> [Work order] Take each line in the entries below that holds "shows" and show it.

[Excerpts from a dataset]
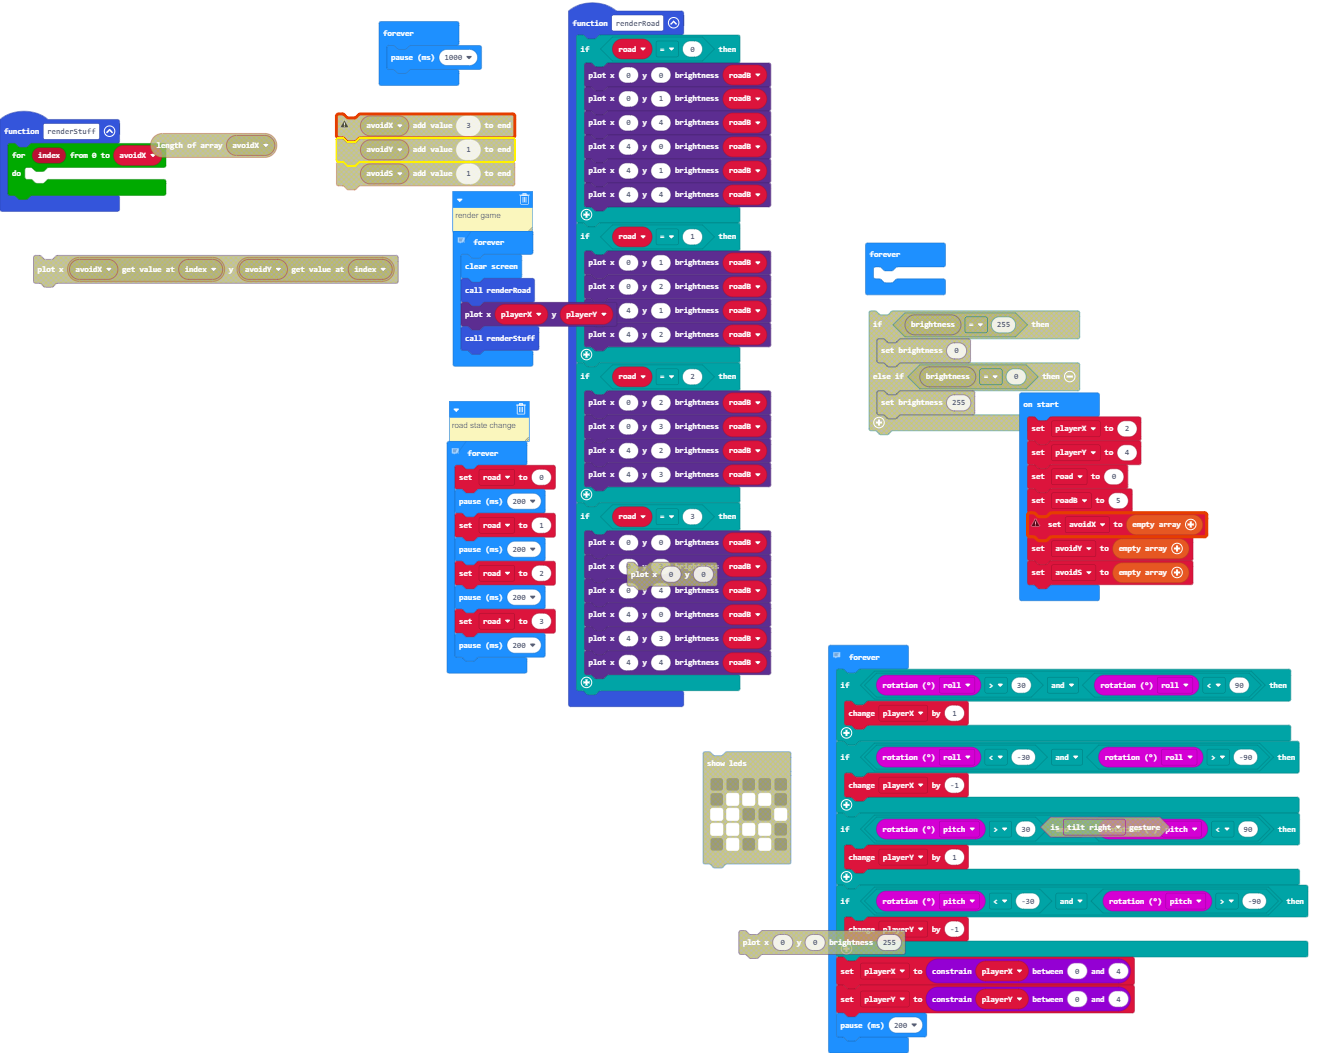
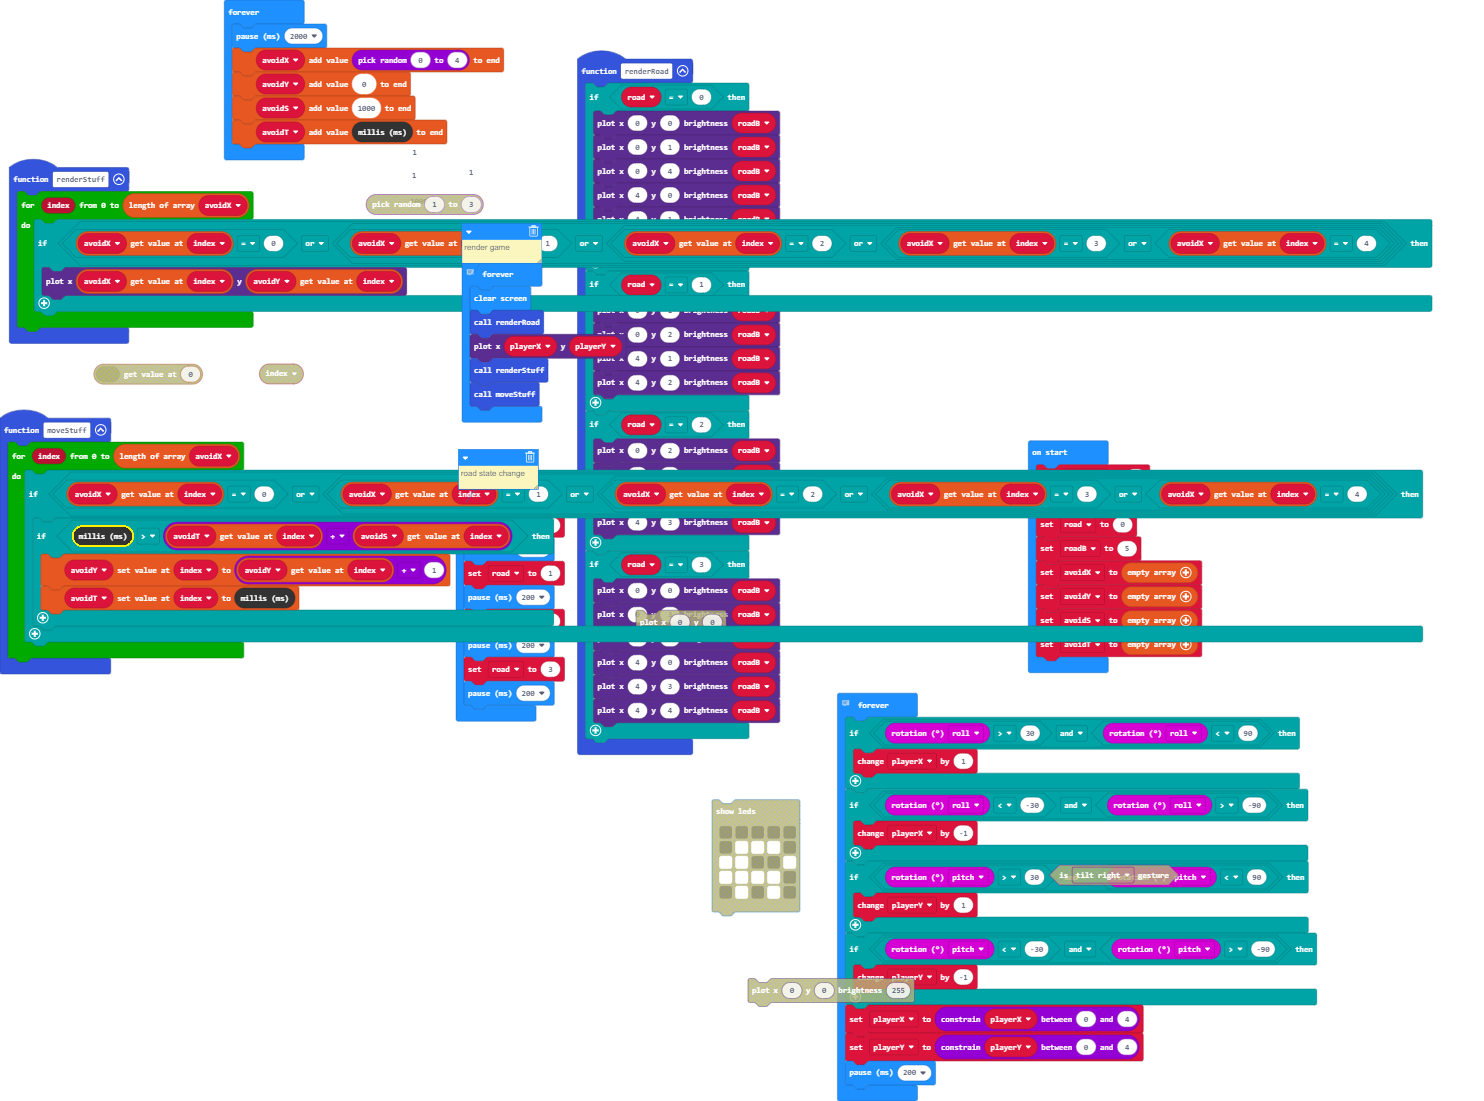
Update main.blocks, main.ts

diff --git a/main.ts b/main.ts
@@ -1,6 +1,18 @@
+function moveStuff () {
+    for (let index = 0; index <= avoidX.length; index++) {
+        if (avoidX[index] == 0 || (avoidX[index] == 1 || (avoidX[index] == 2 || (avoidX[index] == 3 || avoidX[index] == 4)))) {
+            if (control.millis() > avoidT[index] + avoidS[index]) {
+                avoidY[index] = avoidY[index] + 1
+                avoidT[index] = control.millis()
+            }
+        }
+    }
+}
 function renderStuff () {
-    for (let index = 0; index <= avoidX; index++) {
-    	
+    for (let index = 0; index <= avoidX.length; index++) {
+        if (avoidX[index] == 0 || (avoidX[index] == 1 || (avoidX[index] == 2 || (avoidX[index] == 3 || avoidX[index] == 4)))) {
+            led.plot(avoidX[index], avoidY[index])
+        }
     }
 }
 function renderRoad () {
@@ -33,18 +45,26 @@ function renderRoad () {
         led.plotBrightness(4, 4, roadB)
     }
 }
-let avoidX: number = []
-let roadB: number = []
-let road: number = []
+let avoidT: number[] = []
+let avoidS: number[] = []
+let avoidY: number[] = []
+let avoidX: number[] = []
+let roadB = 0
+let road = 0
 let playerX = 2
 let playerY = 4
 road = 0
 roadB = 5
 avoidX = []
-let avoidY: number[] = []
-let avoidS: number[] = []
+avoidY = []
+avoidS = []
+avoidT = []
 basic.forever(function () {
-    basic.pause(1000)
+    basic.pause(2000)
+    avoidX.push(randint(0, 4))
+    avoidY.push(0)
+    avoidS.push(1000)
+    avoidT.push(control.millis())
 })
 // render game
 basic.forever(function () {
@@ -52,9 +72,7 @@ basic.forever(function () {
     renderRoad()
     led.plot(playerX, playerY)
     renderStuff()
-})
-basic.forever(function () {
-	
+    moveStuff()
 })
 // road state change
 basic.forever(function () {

---

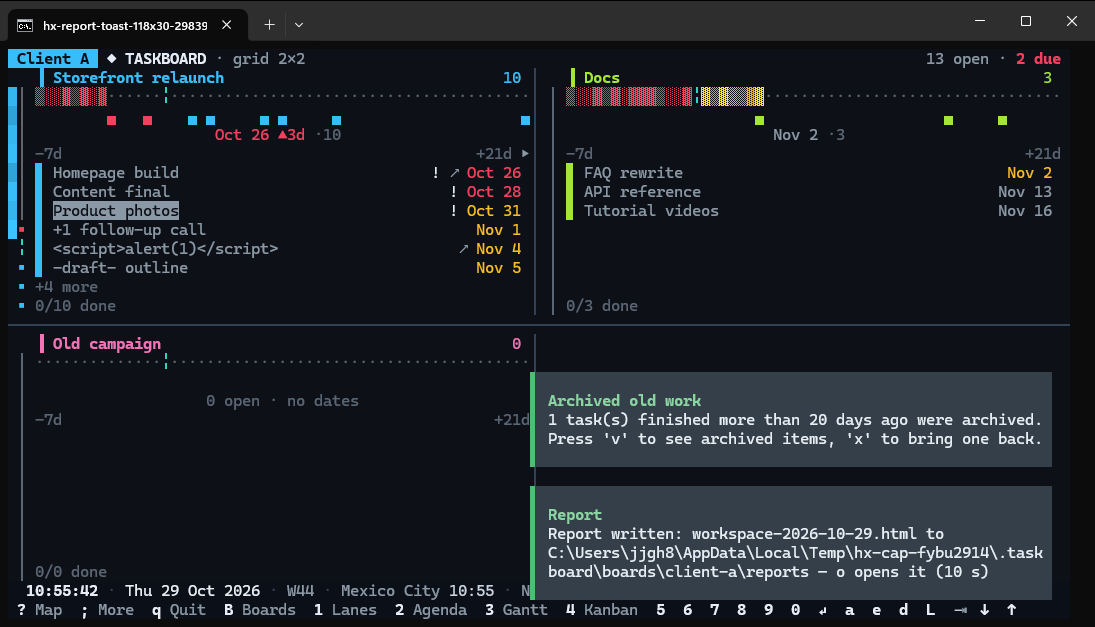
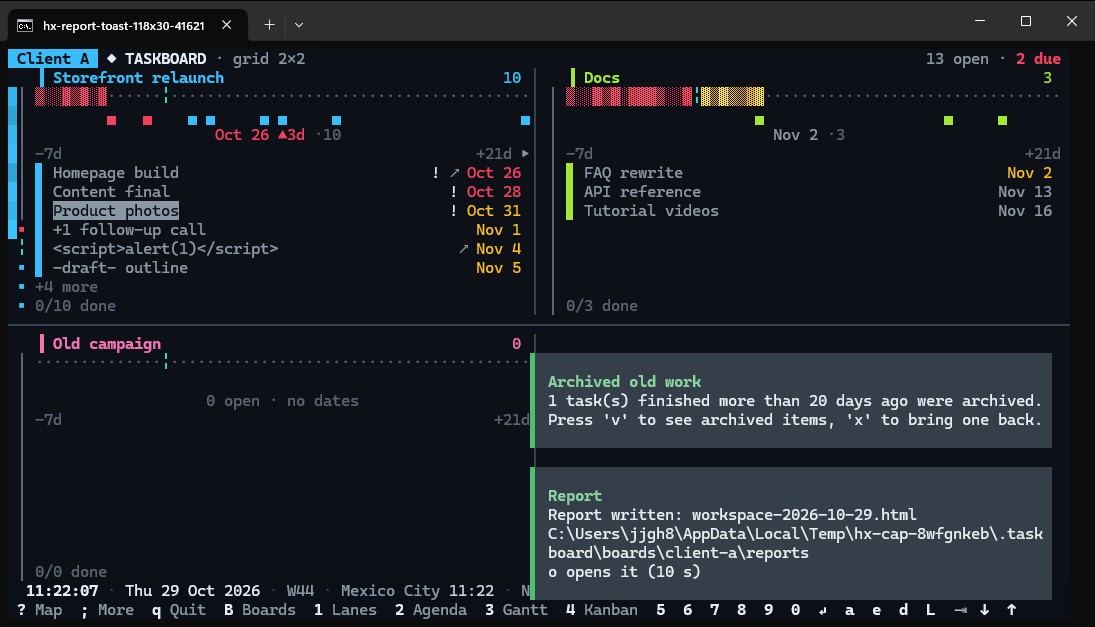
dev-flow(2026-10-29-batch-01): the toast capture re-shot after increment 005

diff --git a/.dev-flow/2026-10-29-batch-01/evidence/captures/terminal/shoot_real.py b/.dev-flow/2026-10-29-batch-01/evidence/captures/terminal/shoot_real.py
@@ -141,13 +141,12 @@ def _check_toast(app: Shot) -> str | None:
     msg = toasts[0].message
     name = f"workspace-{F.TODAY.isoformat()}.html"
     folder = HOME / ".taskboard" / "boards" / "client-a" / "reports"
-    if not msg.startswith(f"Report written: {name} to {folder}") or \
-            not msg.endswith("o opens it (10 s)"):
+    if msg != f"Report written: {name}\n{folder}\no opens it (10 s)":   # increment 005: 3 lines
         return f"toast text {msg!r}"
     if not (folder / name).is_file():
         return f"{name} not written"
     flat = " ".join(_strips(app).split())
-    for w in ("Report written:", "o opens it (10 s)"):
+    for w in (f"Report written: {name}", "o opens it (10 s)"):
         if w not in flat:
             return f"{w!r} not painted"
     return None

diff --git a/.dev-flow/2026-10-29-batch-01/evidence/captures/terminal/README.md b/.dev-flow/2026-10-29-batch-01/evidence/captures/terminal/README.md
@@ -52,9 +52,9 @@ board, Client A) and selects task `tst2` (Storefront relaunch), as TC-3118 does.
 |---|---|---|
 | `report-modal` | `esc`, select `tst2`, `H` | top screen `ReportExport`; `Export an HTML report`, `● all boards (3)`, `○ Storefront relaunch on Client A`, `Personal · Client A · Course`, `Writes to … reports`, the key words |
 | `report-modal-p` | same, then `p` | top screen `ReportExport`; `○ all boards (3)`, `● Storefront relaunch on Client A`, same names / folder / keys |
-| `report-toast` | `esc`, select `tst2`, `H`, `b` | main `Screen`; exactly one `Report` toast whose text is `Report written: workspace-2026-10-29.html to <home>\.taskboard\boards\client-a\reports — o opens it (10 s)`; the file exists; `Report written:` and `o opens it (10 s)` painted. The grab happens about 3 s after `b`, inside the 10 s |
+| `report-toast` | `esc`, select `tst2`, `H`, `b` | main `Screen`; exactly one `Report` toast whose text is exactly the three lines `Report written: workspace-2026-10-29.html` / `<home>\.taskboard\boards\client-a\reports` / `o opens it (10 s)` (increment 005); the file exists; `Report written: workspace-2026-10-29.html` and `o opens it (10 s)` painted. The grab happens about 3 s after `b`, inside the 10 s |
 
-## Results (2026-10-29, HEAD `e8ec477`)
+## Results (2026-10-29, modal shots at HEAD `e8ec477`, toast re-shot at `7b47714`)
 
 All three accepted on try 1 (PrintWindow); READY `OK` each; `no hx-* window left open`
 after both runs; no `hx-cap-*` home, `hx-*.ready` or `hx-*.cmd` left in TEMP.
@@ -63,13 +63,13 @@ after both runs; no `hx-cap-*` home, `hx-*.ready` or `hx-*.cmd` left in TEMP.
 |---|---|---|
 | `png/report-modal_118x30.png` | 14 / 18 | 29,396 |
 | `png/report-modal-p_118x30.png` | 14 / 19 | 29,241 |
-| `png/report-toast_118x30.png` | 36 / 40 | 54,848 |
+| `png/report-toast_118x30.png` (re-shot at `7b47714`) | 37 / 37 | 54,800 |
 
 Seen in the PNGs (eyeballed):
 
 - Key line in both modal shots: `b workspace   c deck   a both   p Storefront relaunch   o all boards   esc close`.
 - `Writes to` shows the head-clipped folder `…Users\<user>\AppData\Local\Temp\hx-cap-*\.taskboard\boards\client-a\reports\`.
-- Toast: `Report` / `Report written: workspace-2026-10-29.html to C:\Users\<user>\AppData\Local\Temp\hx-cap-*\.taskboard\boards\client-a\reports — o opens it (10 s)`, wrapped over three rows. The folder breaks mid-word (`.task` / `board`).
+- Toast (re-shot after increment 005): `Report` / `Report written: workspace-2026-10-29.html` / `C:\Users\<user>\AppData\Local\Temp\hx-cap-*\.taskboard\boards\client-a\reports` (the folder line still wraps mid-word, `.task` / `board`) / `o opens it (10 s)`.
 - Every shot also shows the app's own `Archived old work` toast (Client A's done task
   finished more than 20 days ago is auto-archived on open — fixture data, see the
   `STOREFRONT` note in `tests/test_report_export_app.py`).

> [Result of this exercise]
 - `Writes to` shows the head-clipped folder `…Users\<user>\AppData\Local\Temp\hx-cap-*\.taskboard\boards\client-a\reports\`.
 - Every shot also shows the app's own `Archived old work` toast (Client A's done task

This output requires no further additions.